Web page revision data:
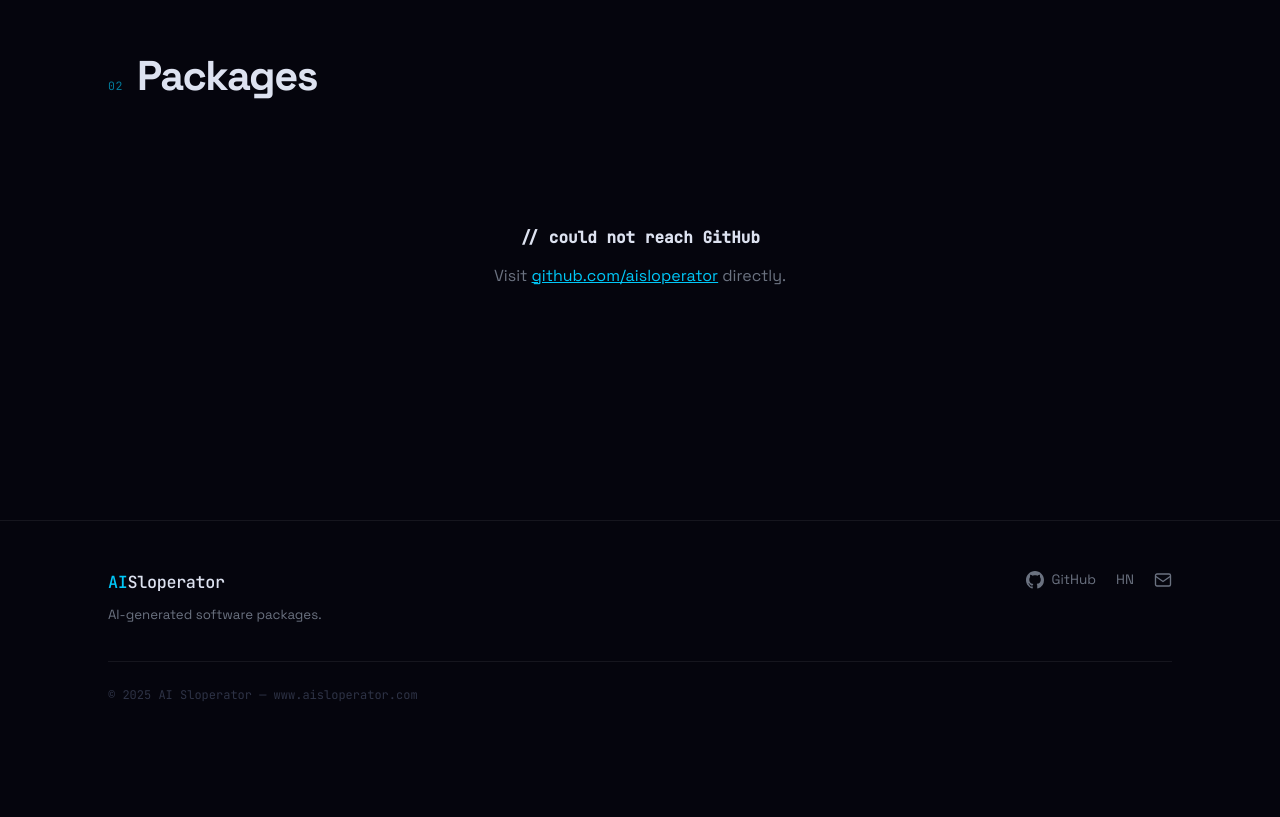
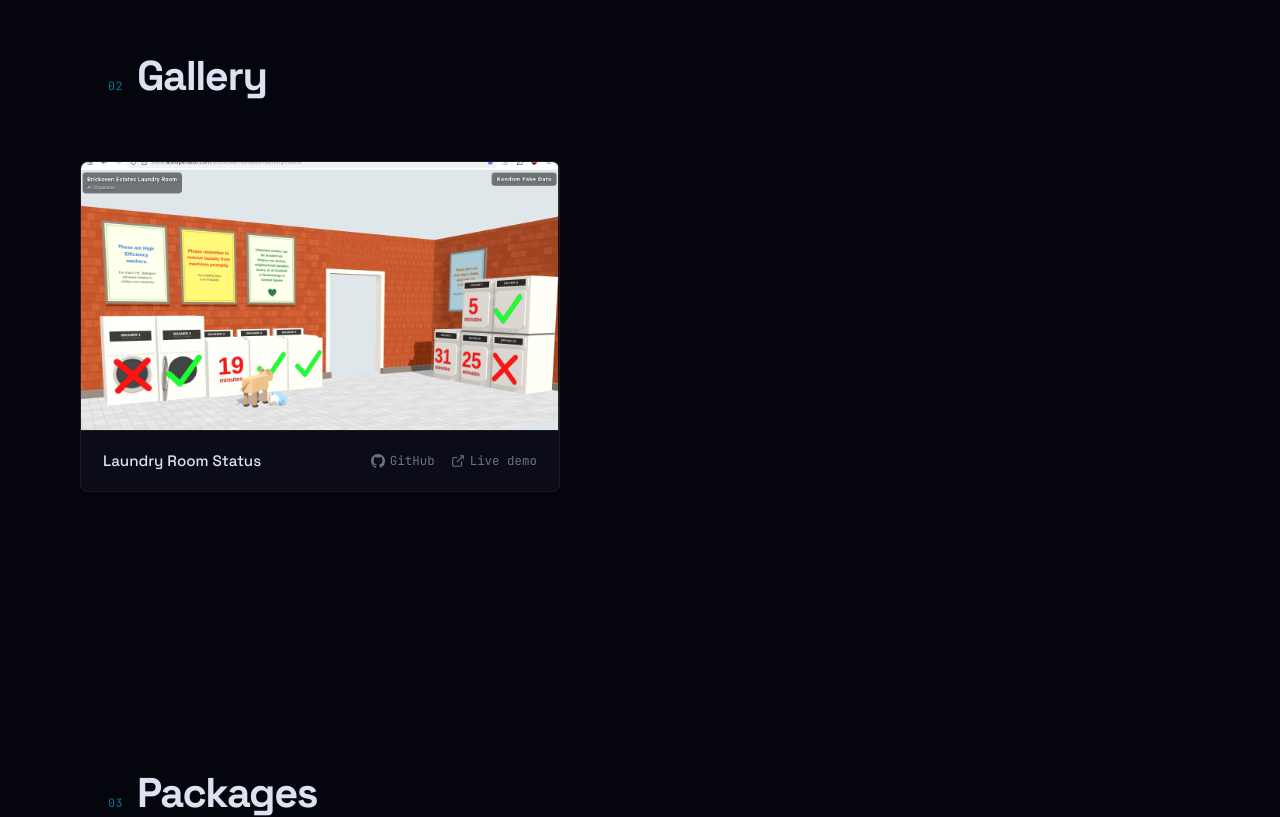
Before and after one commit to aisloperator/aisloperator.github.io, a plain HTML site: page docs/index.html in a window 1280 px wide. Shown: the part 1553-2370 px from the top of the page. Before the commit the page ends 2295 px from the top, so only its background shows below. Drawn offline with Linux system fonts and the light colour scheme; no server answers.

Commit message:
add gallery section with Laundry Room Status project card
Co-Authored-By: Claude Sonnet 4.6 <noreply@anthropic.com>

```diff
--- a/docs/index.html
+++ b/docs/index.html
@@ -26,6 +26,7 @@
       <a href="#" class="logo"><span class="logo-ai">AI</span>Sloperator</a>
       <div class="nav-links">
         <a href="#about">About</a>
+        <a href="#gallery">Gallery</a>
         <a href="#packages">Packages</a>
         <a href="https://github.com/aisloperator" target="_blank" rel="noopener" class="nav-github">
           <svg viewBox="0 0 24 24" fill="currentColor" width="16" height="16" aria-hidden="true">
@@ -101,10 +102,49 @@
       </div>
     </section>
 
+    <section id="gallery">
+      <div class="container">
+        <div class="section-header reveal">
+          <span class="section-num">02</span>
+          <h2>Gallery</h2>
+        </div>
+      </div>
+      <div class="carousel-track-wrap">
+        <div class="carousel-track">
+
+          <div class="gallery-card reveal">
+            <a href="https://www.aisloperator.com/brickoven-estates-laundry-room/" target="_blank" rel="noopener" class="gallery-img-link">
+              <img src="brickoven.png" alt="Laundry Room Status screenshot" class="gallery-img">
+            </a>
+            <div class="gallery-info">
+              <h3 class="gallery-title">Laundry Room Status</h3>
+              <div class="gallery-links">
+                <a href="https://github.com/aisloperator/brickoven-estates-laundry-room" target="_blank" rel="noopener">
+                  <svg viewBox="0 0 24 24" fill="currentColor" width="14" height="14" aria-hidden="true">
+                    <path d="M12 0C5.37 0 0 5.37 0 12c0 5.31 3.435 9.795 8.205 11.385.6.105.825-.255.825-.57 0-.285-.015-1.23-.015-2.235-3.015.555-3.795-.735-4.035-1.41-.135-.345-.72-1.41-1.23-1.695-.42-.225-1.02-.78-.015-.795.945-.015 1.62.87 1.845 1.23 1.08 1.815 2.805 1.305 3.495.99.105-.78.42-1.305.765-1.605-2.67-.3-5.46-1.335-5.46-5.925 0-1.305.465-2.385 1.23-3.225-.12-.3-.54-1.53.12-3.18 0 0 1.005-.315 3.3 1.23.96-.27 1.98-.405 3-.405s2.04.135 3 .405c2.295-1.56 3.3-1.23 3.3-1.23.66 1.65.24 2.88.12 3.18.765.84 1.23 1.905 1.23 3.225 0 4.605-2.805 5.625-5.475 5.925.435.375.81 1.095.81 2.22 0 1.605-.015 2.895-.015 3.3 0 .315.225.69.825.57A12.02 12.02 0 0 0 24 12c0-6.63-5.37-12-12-12z"/>
+                  </svg>
+                  GitHub
+                </a>
+                <a href="https://www.aisloperator.com/brickoven-estates-laundry-room/" target="_blank" rel="noopener">
+                  <svg viewBox="0 0 24 24" fill="none" stroke="currentColor" stroke-width="2" width="14" height="14" aria-hidden="true">
+                    <path d="M18 13v6a2 2 0 0 1-2 2H5a2 2 0 0 1-2-2V8a2 2 0 0 1 2-2h6"/>
+                    <polyline points="15 3 21 3 21 9"/>
+                    <line x1="10" y1="14" x2="21" y2="3"/>
+                  </svg>
+                  Live demo
+                </a>
+              </div>
+            </div>
+          </div>
+
+        </div>
+      </div>
+    </section>
+
     <section id="packages">
       <div class="container">
         <div class="section-header reveal">
-          <span class="section-num">02</span>
+          <span class="section-num">03</span>
           <h2>Packages</h2>
         </div>
         <div id="packages-grid" class="packages-grid">
--- a/docs/style.css
+++ b/docs/style.css
@@ -402,6 +402,86 @@ body {
 }
 
 /* ═══════════════════════════════════════════
+   Gallery carousel
+═══════════════════════════════════════════ */
+#gallery {
+  padding: 128px 0;
+  position: relative;
+  z-index: 1;
+}
+
+.carousel-track-wrap {
+  overflow-x: auto;
+  overflow-y: visible;
+  -webkit-overflow-scrolling: touch;
+  scrollbar-width: none;
+  padding: 8px 0 24px;
+}
+.carousel-track-wrap::-webkit-scrollbar { display: none; }
+
+.carousel-track {
+  display: flex;
+  gap: 24px;
+  padding: 0 max(28px, calc((100vw - 1120px) / 2));
+}
+
+.gallery-card {
+  flex: 0 0 480px;
+  background: var(--surface);
+  border: 1px solid var(--border);
+  border-radius: var(--radius);
+  overflow: hidden;
+  transition: border-color var(--ease), transform var(--ease), box-shadow var(--ease);
+}
+.gallery-card:hover {
+  border-color: var(--border-hover);
+  transform: translateY(-3px);
+  box-shadow: 0 12px 40px rgba(0, 0, 0, 0.4);
+}
+
+.gallery-img-link { display: block; }
+
+.gallery-img {
+  width: 100%;
+  display: block;
+  aspect-ratio: 16 / 9;
+  object-fit: cover;
+  border-bottom: 1px solid var(--border);
+}
+
+.gallery-info {
+  padding: 18px 22px;
+  display: flex;
+  align-items: center;
+  justify-content: space-between;
+  gap: 16px;
+}
+
+.gallery-title {
+  font-size: 0.95rem;
+  font-weight: 500;
+  color: var(--text);
+}
+
+.gallery-links {
+  display: flex;
+  gap: 16px;
+  flex-shrink: 0;
+}
+
+.gallery-links a {
+  display: flex;
+  align-items: center;
+  gap: 5px;
+  font-size: 0.78rem;
+  font-family: var(--font-mono);
+  color: var(--text-muted);
+  text-decoration: none;
+  transition: color var(--ease);
+}
+.gallery-links a:hover { color: var(--accent); }
+
+/* ═══════════════════════════════════════════
    Packages
 ═══════════════════════════════════════════ */
 #packages {
```
Also changed, not shown: docs/brickoven.png (added).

Exercise requirements: Where a line of the entries contains the word "carousel", copy that line.

Task result:
+      <div class="carousel-track-wrap">
+        <div class="carousel-track">
+   Gallery carousel
+.carousel-track-wrap {
+.carousel-track-wrap::-webkit-scrollbar { display: none; }
+.carousel-track {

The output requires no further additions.